**Task prompt**
Pull every line from the records that has the word "Literal" in it.

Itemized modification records

⟨

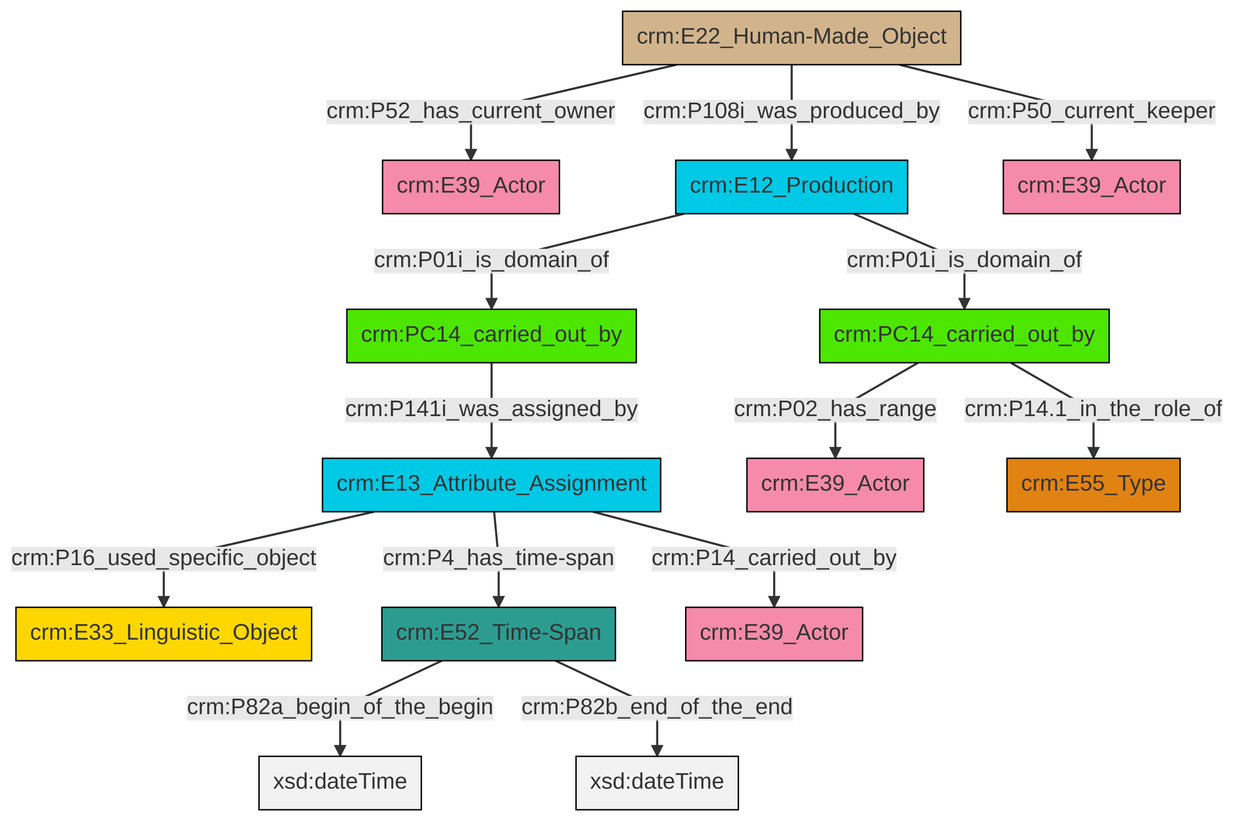
swiss-art-research-net/docs.swissartresearch keeps this Mermaid diagram as et/carrierCSV/ttl/mmd/png/carrier_relations.png. Above is the earlier version. Its source is kept beside it as et/carrierCSV/ttl/mmd/carrier_relations.ttl.mmd.
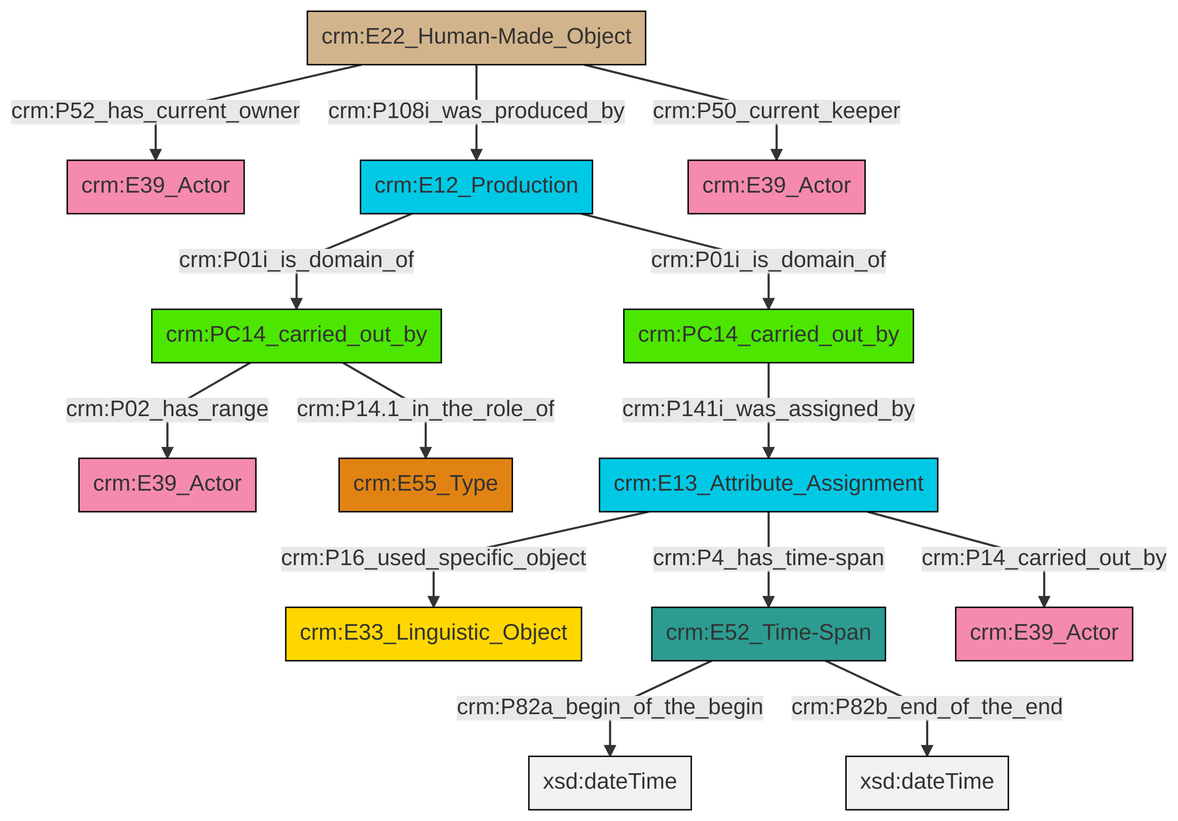
After the change.

Change to the diagram source:
```diff
@@ -13,16 +13,16 @@
 classDef PC_Classes fill:#4ce600, stroke:#000000;
 classDef Multi fill:#cccccc,stroke:#000000;
 
-0["crm:E52_Time-Span"]:::Time-Span -->|crm:P82a_begin_of_the_begin| 1[xsd:dateTime]:::Literal
-6["crm:PC14_carried_out_by"]:::PC_Classes -->|crm:P02_has_range| 7["crm:E39_Actor"]:::Actor
-8["crm:E22_Human-Made_Object"]:::Physical_Thing -->|crm:P52_has_current_owner| 9["crm:E39_Actor"]:::Actor
-8["crm:E22_Human-Made_Object"]:::Physical_Thing -->|crm:P108i_was_produced_by| 11["crm:E12_Production"]:::Temporal_Entity
-12["crm:E13_Attribute_Assignment"]:::Temporal_Entity -->|crm:P16_used_specific_object| 2["crm:E33_Linguistic_Object"]:::Conceptual_Object
-13["crm:PC14_carried_out_by"]:::PC_Classes -->|crm:P141i_was_assigned_by| 12["crm:E13_Attribute_Assignment"]:::Temporal_Entity
-11["crm:E12_Production"]:::Temporal_Entity -->|crm:P01i_is_domain_of| 13["crm:PC14_carried_out_by"]:::PC_Classes
-6["crm:PC14_carried_out_by"]:::PC_Classes -->|crm:P14.1_in_the_role_of| 16["crm:E55_Type"]:::Type
-11["crm:E12_Production"]:::Temporal_Entity -->|crm:P01i_is_domain_of| 6["crm:PC14_carried_out_by"]:::PC_Classes
-12["crm:E13_Attribute_Assignment"]:::Temporal_Entity -->|crm:P4_has_time-span| 0["crm:E52_Time-Span"]:::Time-Span
-8["crm:E22_Human-Made_Object"]:::Physical_Thing -->|crm:P50_current_keeper| 4["crm:E39_Actor"]:::Actor
-0["crm:E52_Time-Span"]:::Time-Span -->|crm:P82b_end_of_the_end| 20[xsd:dateTime]:::Literal
-12["crm:E13_Attribute_Assignment"]:::Temporal_Entity -->|crm:P14_carried_out_by| 23["crm:E39_Actor"]:::Actor
+0["crm:PC14_carried_out_by"]:::PC_Classes -->|crm:P02_has_range| 2["crm:E39_Actor"]:::Actor
+6["crm:E22_Human-Made_Object"]:::Physical_Thing -->|crm:P52_has_current_owner| 7["crm:E39_Actor"]:::Actor
+8["crm:E13_Attribute_Assignment"]:::Temporal_Entity -->|crm:P16_used_specific_object| 9["crm:E33_Linguistic_Object"]:::Conceptual_Object
+10["crm:E12_Production"]:::Temporal_Entity -->|crm:P01i_is_domain_of| 0["crm:PC14_carried_out_by"]:::PC_Classes
+13["crm:PC14_carried_out_by"]:::PC_Classes -->|crm:P141i_was_assigned_by| 8["crm:E13_Attribute_Assignment"]:::Temporal_Entity
+6["crm:E22_Human-Made_Object"]:::Physical_Thing -->|crm:P108i_was_produced_by| 10["crm:E12_Production"]:::Temporal_Entity
+8["crm:E13_Attribute_Assignment"]:::Temporal_Entity -->|crm:P4_has_time-span| 11["crm:E52_Time-Span"]:::Time-Span
+0["crm:PC14_carried_out_by"]:::PC_Classes -->|crm:P14.1_in_the_role_of| 19["crm:E55_Type"]:::Type
+8["crm:E13_Attribute_Assignment"]:::Temporal_Entity -->|crm:P14_carried_out_by| 4["crm:E39_Actor"]:::Actor
+11["crm:E52_Time-Span"]:::Time-Span -->|crm:P82a_begin_of_the_begin| 21[xsd:dateTime]:::Literal
+11["crm:E52_Time-Span"]:::Time-Span -->|crm:P82b_end_of_the_end| 22[xsd:dateTime]:::Literal
+10["crm:E12_Production"]:::Temporal_Entity -->|crm:P01i_is_domain_of| 13["crm:PC14_carried_out_by"]:::PC_Classes
+6["crm:E22_Human-Made_Object"]:::Physical_Thing -->|crm:P50_current_keeper| 14["crm:E39_Actor"]:::Actor
```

⟩

**Response to the exercise**
-0["crm:E52_Time-Span"]:::Time-Span -->|crm:P82a_begin_of_the_begin| 1[xsd:dateTime]:::Literal
-0["crm:E52_Time-Span"]:::Time-Span -->|crm:P82b_end_of_the_end| 20[xsd:dateTime]:::Literal
+11["crm:E52_Time-Span"]:::Time-Span -->|crm:P82a_begin_of_the_begin| 21[xsd:dateTime]:::Literal
+11["crm:E52_Time-Span"]:::Time-Span -->|crm:P82b_end_of_the_end| 22[xsd:dateTime]:::Literal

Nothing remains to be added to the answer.